“But the last thing I want is a kumbaya board. I want intense dialogue about discrepancies and disparities in our schools. But I hear, that’s not our problem, call Addie, call the Texas School Board Association. We have a system that doesn’t make you accountable and accessible. It’s systemically designed that way,” said Johnson.
Realtor and panelist Tremaine Chatman echoed those concerns.
“I lived in Alief over 10 years, very diverse schools. Not too many schools are lacking. But in Fort Bend, on the east side, every school is lacking. Willowridge has mold problems, other elementaries with mold problems. You look on the west side, they are not having issues. It’s a big issue when you don’t have somebody represent you in your area,” Chatman said.
The meeting, held on the HCC Missouri City campus, attracted politicians pursuing votes in the upcoming May election and community residents concerned about their schools.
More important than single-member districts, said panelist the Rev. David Sincere, is the importance of a platform for candidates running and failing schools within the FBISD.
“We are in the middle of an academic crisis on the east side of Fort Bend County,” Sincere said.
He was referring to reports showing that 60 percent of students in the Willow Ridge feeder are not reading at an appropriate level.
“When we talk about single-member districts, we have to take some responsibility for what’s happening to these kids in the district in terms of being parents, community leaders, pastors and all the above. If these kids cannot read, they don’t have a future,” Sincere said.
“We need to fight for these kids,” he added.
The meeting was organized by Reynolds and the Rise Up for Representation Community Forum. The Rise Up for Representation Community Forum is a coalition of organizations including ACLU Texas, the Alpha Phi Alpha Fraternity – Fort Bend Chapter, Citizens Advocation for Social Equality (CASE), the Fort Bend CAN (Community Action Network), Fort Bend Employee Federation, Fort Bend Super Neighborhood 41, League of Women Voters Fort Bend, GATEKEEPERS and the NAACP Missouri City and vicinity.
Members left feeling excited about the possibilities.
“It’s gonna take a plan,” said Johnson. “Rise is about mobilizing the community for action. If we do have a problem, who can we go to when only two people adequately respond to us?”

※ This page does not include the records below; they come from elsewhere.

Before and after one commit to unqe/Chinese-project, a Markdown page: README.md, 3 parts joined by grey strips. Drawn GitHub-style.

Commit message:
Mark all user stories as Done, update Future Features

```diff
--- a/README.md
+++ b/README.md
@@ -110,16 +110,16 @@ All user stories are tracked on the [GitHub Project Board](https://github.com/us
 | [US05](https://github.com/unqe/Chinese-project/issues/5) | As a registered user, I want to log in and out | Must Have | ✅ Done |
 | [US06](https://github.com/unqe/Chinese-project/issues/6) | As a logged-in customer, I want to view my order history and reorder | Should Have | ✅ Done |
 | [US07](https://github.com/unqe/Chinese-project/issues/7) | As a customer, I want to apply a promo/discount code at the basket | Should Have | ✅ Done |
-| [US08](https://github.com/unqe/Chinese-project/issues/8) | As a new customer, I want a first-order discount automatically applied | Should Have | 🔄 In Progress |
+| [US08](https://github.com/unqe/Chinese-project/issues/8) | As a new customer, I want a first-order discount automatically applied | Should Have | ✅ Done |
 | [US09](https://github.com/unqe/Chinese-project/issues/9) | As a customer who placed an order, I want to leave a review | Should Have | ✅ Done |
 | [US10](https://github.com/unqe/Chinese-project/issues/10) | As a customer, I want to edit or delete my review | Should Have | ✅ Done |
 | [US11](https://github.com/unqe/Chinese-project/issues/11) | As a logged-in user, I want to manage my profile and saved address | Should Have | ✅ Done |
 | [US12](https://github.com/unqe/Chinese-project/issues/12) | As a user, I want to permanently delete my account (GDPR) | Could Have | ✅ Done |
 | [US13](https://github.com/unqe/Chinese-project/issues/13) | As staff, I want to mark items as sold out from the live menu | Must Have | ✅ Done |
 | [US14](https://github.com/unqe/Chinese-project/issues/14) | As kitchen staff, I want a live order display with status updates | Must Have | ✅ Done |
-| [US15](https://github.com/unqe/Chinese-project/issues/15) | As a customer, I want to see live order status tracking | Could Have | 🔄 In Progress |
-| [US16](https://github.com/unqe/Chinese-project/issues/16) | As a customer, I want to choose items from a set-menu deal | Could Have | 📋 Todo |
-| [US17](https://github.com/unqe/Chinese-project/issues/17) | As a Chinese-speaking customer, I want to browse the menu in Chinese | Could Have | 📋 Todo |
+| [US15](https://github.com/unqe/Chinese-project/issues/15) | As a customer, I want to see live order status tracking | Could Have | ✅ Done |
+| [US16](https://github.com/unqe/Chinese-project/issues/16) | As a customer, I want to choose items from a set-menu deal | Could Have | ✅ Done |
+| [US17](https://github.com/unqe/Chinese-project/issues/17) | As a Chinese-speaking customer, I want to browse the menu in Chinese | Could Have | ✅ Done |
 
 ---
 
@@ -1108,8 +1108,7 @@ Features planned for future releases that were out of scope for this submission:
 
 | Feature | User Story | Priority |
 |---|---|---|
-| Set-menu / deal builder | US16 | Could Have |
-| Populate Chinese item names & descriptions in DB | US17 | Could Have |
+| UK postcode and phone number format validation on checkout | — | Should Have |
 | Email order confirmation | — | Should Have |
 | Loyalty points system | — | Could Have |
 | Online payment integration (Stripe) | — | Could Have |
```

Reynolds said he was pleased with the meeting.
“This was a good representation of the district and they really want to see us move toward a single member or a hybrid of a single member and an at-large,” said Reynolds.